District Court Judge Marilyn Horan (U.S. District Judge for the Western District of Pennsylvania, sitting by
designation) wrote for the majority. The introduction to the opinion reads as follows:
"Abner Antonio Arcos Sanchez petitions for review of the Board of Immigration Appeals’ (“Board”) decision dismissing his appeal of an Immigration Judge’s (“IJ”) denial of his application for asylum, withholding of removal under 8 U.S.C. § 1231(b)(3), and withholding of removal under the Convention Against Torture (“CAT”). The Board also denied Arcos Sanchez’s request for remand to the IJ for administrative closure, which would have given time for renewal of his Deferred Action for Childhood Arrivals (“DACA”) status. On this latter issue, the Board cited then Attorney General Sessions’ decision in Matter of Castro-Tum, 27 I. & N. Dec. 271 (A.G. 2018). The Board determined that the IJ and the Board did not have authority to administratively close proceedings, unless a regulation or a previous judicially approved settlement expressly authorizes such an action” as set forth in Castro-Tum. A.R. 4. As such, remand for consideration of administrative closure, while Arcos Sanchez pursued DACA status renewal, was denied. For the reasons we discuss below, we grant Arcos Sanchez’s petition for
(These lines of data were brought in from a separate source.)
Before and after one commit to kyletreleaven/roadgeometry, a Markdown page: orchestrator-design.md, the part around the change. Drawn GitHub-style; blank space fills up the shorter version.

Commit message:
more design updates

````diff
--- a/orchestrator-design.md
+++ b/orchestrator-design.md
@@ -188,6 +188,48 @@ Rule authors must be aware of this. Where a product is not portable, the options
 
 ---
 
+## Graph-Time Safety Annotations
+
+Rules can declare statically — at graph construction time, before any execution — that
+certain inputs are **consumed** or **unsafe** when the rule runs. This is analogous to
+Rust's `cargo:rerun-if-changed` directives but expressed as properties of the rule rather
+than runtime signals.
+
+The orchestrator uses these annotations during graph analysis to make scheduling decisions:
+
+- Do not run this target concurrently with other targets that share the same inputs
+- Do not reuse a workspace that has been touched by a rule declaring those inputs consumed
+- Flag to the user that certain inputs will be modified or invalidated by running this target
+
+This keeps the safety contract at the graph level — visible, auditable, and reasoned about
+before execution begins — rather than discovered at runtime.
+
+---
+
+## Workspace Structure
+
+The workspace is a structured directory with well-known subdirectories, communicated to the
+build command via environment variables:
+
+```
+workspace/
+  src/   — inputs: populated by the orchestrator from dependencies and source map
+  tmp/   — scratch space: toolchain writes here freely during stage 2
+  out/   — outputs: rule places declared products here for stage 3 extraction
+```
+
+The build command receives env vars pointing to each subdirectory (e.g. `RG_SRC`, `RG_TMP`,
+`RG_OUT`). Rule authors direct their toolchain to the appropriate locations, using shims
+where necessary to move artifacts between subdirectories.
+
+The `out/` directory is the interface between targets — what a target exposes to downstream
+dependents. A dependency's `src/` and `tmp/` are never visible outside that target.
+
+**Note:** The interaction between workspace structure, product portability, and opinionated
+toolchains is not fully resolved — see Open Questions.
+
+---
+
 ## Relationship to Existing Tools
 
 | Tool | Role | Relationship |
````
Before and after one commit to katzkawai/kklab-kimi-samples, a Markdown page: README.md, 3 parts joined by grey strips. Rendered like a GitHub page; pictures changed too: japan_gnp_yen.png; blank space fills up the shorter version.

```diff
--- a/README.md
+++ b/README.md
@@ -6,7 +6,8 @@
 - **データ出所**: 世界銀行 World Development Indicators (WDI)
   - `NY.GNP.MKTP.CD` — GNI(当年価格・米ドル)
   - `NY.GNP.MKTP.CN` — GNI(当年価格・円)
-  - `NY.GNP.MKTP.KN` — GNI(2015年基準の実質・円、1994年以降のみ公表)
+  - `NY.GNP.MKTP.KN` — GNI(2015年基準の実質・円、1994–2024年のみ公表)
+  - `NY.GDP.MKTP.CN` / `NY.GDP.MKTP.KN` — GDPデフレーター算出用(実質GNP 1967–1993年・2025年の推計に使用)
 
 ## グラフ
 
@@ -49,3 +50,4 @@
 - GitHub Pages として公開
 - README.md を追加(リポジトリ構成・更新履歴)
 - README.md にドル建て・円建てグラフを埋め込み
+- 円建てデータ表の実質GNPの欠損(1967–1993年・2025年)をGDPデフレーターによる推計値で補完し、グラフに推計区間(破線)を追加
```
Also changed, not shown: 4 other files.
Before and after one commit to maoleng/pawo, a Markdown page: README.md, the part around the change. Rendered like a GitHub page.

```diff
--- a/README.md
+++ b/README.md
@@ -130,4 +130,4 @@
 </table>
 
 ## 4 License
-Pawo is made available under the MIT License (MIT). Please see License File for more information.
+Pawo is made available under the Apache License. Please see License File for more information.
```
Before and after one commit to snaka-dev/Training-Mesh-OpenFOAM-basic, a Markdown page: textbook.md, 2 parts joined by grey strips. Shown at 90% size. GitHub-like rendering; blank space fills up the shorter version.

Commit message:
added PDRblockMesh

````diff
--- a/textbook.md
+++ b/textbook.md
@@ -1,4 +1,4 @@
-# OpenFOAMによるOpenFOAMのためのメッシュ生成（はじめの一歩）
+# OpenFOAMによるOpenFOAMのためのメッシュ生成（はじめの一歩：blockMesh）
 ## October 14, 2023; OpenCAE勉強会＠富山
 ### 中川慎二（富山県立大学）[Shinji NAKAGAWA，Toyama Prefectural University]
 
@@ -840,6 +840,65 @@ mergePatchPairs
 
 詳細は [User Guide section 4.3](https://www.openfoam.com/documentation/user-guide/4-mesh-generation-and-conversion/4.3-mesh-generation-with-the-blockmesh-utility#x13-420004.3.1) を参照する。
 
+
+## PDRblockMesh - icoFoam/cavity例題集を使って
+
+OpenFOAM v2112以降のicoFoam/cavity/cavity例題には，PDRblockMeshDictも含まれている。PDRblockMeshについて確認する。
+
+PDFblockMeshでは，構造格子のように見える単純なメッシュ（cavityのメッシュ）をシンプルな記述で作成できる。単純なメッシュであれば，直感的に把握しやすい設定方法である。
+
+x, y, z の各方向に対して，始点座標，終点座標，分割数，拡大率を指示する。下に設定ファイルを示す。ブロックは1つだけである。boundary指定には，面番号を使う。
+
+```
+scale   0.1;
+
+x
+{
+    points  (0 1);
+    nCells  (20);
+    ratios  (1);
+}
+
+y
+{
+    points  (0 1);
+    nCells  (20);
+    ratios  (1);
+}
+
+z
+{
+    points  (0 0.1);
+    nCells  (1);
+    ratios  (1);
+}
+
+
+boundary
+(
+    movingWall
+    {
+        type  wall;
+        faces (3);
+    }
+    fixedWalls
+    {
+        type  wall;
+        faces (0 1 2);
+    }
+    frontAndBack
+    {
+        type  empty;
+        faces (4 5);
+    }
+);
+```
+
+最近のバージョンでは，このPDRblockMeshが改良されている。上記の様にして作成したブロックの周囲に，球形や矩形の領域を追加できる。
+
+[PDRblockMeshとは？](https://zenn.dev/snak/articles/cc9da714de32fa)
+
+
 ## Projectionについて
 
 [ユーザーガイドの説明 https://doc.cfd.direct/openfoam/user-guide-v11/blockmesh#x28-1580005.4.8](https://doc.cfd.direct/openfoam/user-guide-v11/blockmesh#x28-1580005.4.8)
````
review, vacate the Board’s decision, and remand for proceedings consistent with this opinion."
Judge Paul Matey, a Trump appointee, dissented.
UPDATE (may 10);: For analysis of the Sanchez decision by Cyrus Mehta, see this article. He acknowledges the split in the circuits and concludes:
"The Biden administration should thus refrain from appealing Sanchez to the Supreme Court notwithstanding the circuit split. . . . [D]espite the change in composition of the Supreme Court, there is still a very strong likelihood that the Biden administration will lose big in the Supreme Court if it asks the court to uphold Castro Tum. It would be much easier, and more in line with the Biden administration’s thinking on bringing fairness to immigration proceedings that Trump undermined, for AG Garland to withdraw Castro Tum . . . ."